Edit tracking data
= = = =
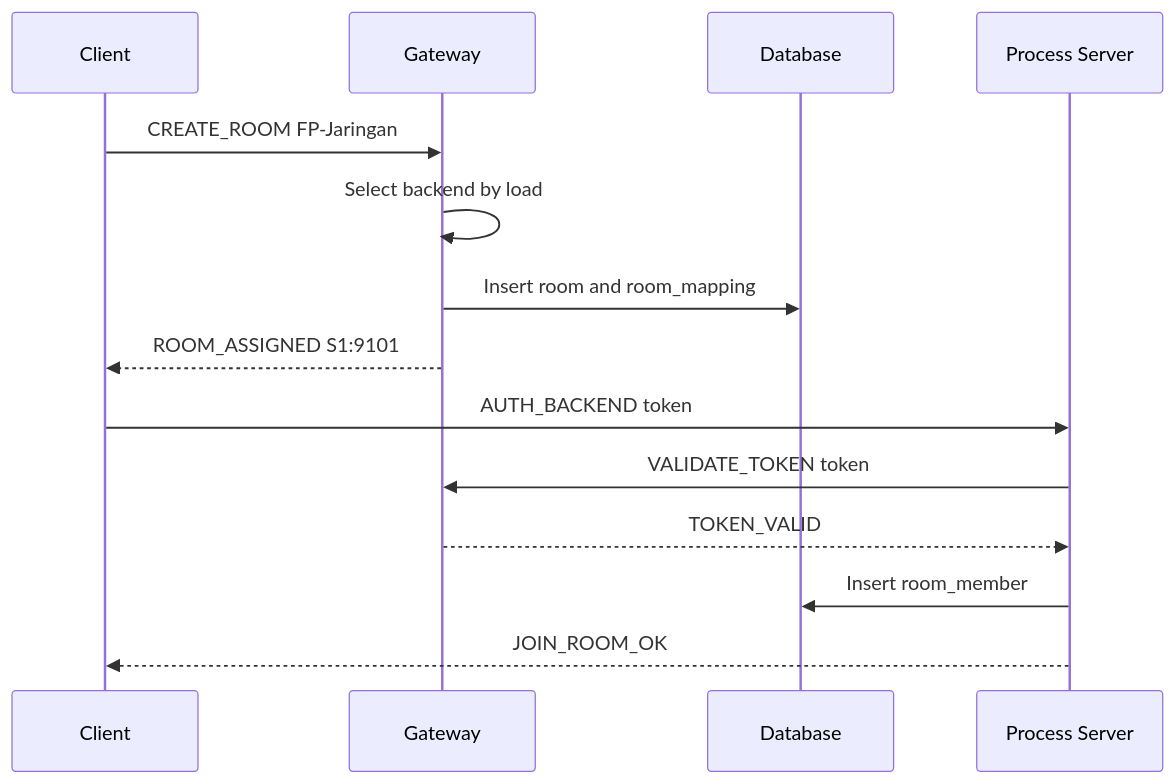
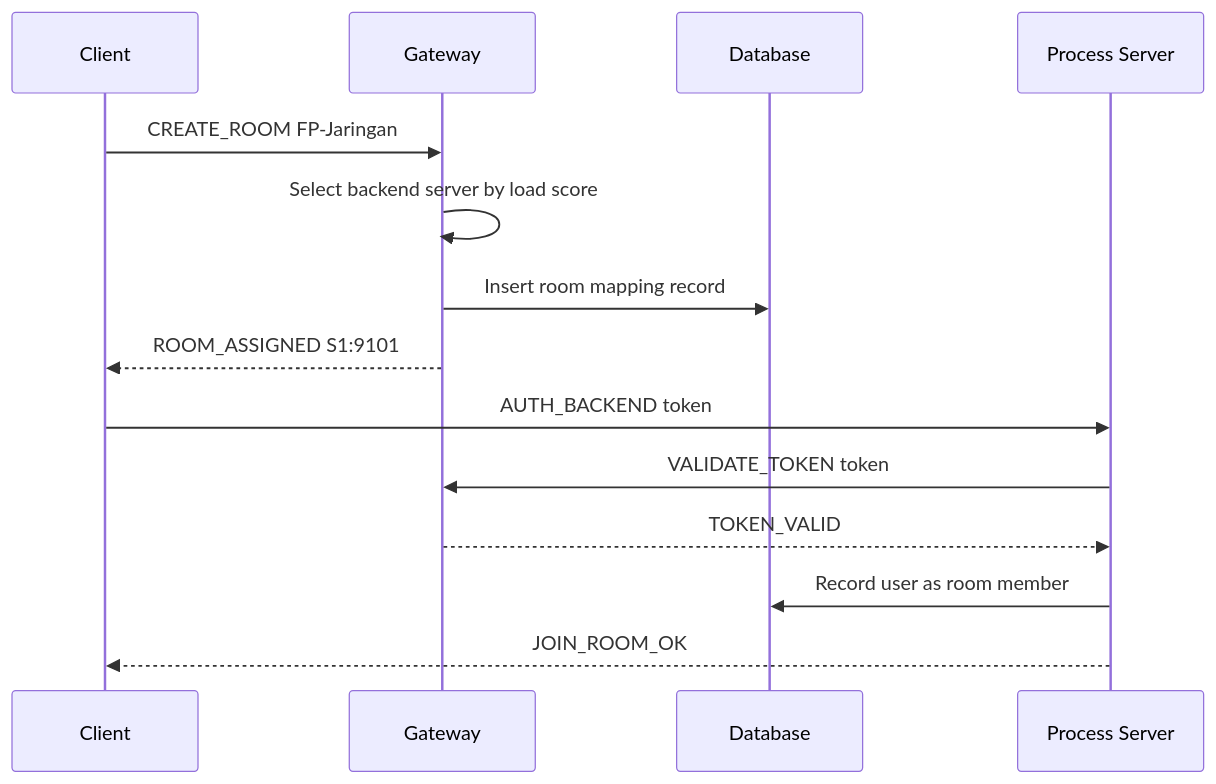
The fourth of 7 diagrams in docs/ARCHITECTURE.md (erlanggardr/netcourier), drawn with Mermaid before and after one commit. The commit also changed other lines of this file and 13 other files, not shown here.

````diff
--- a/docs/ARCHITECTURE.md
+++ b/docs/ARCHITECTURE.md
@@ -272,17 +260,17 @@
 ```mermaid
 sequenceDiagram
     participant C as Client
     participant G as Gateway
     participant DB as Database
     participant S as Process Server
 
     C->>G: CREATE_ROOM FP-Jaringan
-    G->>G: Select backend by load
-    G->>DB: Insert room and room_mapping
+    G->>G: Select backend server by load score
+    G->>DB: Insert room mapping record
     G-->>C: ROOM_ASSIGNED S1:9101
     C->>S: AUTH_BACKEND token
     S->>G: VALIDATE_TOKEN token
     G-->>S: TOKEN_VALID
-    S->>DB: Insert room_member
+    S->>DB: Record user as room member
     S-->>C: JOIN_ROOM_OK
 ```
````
= = = =
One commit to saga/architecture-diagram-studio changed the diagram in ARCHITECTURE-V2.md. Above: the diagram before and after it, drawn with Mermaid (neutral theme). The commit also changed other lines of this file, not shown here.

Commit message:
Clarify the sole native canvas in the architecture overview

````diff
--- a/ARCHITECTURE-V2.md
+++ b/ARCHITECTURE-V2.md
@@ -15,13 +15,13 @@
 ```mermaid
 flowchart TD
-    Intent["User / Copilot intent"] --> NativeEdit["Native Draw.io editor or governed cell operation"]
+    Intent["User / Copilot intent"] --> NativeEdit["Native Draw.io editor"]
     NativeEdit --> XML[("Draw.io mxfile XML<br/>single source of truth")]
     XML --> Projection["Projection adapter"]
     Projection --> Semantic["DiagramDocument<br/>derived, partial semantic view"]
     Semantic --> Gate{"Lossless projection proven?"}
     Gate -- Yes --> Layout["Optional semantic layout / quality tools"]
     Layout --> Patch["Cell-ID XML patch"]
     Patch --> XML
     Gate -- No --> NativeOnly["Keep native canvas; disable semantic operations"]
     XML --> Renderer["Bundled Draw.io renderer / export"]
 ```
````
= = = =
PROBLEM STATEMENT: Find the lines above that contain the word "participant" and collect them.

ANSWER TO THE PROBLEM:
     participant C as Client
     participant G as Gateway
     participant DB as Database
     participant S as Process Server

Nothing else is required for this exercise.